▶ Exercise prompt
Where does the string "center" occur in the records? Copy each line that holds it.

(Code change snippets)
_ _ _
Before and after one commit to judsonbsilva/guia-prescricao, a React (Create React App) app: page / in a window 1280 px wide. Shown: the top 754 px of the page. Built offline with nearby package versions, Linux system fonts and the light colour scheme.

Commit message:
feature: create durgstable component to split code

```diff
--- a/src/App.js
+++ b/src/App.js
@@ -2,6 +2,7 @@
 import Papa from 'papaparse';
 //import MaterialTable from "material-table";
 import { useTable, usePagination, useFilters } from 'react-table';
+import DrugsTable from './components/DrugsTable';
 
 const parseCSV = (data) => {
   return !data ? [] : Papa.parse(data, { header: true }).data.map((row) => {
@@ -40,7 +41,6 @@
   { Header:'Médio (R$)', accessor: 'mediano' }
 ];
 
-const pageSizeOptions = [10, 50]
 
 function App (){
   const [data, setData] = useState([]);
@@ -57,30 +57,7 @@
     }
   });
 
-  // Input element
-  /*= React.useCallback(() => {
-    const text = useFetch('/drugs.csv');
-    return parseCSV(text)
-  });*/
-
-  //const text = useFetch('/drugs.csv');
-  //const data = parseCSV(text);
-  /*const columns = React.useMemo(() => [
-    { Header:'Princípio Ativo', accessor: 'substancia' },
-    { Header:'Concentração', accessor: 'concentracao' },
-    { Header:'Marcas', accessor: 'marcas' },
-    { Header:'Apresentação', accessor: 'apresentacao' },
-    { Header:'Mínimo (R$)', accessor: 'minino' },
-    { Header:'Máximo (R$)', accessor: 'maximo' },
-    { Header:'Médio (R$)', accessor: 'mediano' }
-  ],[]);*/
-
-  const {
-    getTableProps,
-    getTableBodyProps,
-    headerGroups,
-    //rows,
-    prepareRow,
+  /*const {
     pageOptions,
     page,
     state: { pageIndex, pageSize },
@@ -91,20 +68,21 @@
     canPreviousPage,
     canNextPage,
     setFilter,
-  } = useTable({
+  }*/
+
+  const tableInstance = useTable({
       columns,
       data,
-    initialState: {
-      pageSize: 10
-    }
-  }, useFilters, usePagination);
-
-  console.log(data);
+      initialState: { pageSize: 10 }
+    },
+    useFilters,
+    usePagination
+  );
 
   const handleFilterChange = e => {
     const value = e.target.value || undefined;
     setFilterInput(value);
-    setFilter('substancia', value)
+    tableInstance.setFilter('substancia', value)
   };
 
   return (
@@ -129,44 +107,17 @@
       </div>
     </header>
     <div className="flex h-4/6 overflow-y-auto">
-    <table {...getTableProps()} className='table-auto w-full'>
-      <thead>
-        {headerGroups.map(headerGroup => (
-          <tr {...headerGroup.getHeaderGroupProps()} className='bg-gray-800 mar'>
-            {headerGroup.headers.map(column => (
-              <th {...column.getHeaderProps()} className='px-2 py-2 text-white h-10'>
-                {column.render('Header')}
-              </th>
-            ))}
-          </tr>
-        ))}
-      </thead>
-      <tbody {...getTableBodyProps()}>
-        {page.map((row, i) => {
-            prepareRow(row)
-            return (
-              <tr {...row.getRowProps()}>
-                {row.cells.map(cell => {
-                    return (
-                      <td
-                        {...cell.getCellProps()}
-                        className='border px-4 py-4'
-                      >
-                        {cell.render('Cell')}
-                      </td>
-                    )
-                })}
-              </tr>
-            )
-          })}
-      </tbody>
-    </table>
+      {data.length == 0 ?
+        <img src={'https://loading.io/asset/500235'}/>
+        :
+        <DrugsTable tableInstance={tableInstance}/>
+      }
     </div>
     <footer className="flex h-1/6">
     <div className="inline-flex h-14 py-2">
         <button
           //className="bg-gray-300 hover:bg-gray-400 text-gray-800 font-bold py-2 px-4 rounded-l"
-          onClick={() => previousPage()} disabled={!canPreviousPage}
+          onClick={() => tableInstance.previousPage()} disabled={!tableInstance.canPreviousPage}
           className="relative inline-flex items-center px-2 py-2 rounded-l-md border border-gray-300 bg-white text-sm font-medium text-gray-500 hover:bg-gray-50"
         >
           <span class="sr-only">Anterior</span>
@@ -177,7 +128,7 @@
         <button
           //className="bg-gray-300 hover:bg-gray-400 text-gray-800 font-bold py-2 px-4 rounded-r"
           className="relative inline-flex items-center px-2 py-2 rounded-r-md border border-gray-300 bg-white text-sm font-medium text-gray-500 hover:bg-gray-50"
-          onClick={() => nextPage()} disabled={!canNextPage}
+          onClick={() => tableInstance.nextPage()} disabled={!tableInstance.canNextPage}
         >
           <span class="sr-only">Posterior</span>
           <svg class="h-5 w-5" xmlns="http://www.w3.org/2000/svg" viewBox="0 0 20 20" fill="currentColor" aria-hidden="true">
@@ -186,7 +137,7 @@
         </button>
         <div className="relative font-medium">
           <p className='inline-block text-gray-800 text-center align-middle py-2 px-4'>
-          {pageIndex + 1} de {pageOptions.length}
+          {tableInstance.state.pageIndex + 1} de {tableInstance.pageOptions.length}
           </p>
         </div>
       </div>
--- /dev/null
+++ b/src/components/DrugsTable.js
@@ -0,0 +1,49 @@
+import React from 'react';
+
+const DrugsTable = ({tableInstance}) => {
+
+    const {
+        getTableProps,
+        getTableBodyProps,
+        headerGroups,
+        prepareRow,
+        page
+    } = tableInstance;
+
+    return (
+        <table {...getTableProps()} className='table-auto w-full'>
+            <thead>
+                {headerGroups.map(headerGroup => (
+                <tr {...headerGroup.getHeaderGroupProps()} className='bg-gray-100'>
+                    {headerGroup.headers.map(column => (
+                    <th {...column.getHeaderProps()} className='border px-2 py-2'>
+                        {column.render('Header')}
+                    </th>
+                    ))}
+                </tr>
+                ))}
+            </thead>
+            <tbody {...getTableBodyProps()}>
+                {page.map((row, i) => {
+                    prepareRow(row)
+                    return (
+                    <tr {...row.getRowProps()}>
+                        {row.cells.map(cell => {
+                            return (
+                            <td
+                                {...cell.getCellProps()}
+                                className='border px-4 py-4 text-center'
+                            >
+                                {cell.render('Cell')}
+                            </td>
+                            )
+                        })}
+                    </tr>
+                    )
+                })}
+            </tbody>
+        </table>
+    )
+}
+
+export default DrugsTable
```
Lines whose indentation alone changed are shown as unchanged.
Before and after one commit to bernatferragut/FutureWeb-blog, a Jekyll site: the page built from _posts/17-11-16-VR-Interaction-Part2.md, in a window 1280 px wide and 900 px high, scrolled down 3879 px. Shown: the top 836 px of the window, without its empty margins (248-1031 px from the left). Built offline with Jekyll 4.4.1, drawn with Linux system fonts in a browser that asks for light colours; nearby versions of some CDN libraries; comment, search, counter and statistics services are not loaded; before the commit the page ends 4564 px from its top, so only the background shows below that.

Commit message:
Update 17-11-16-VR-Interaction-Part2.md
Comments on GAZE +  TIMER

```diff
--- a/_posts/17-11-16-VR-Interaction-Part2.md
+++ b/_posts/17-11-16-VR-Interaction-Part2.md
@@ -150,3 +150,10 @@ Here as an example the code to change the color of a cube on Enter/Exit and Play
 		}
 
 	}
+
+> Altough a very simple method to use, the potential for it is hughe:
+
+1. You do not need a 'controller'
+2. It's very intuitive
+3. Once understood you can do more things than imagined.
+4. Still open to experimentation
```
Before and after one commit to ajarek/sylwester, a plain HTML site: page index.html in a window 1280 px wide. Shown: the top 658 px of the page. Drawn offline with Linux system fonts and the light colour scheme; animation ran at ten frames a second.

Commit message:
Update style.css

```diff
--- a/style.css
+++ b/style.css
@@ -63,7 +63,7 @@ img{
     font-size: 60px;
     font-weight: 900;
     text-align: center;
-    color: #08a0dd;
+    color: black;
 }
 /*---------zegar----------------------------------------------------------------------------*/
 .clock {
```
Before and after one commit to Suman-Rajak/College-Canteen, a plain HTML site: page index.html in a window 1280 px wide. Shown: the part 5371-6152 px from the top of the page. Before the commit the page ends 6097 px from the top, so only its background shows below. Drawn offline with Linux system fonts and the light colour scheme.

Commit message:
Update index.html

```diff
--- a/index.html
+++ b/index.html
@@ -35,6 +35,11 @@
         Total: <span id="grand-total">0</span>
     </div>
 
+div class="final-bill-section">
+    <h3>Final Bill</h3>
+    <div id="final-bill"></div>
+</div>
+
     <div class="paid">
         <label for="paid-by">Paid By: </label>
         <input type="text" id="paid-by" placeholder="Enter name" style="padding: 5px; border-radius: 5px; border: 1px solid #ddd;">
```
_ _ _
▶ Result below
           className="relative inline-flex items-center px-2 py-2 rounded-l-md border border-gray-300 bg-white text-sm font-medium text-gray-500 hover:bg-gray-50"
           className="relative inline-flex items-center px-2 py-2 rounded-r-md border border-gray-300 bg-white text-sm font-medium text-gray-500 hover:bg-gray-50"
           <p className='inline-block text-gray-800 text-center align-middle py-2 px-4'>
+                                className='border px-4 py-4 text-center'
     text-align: center;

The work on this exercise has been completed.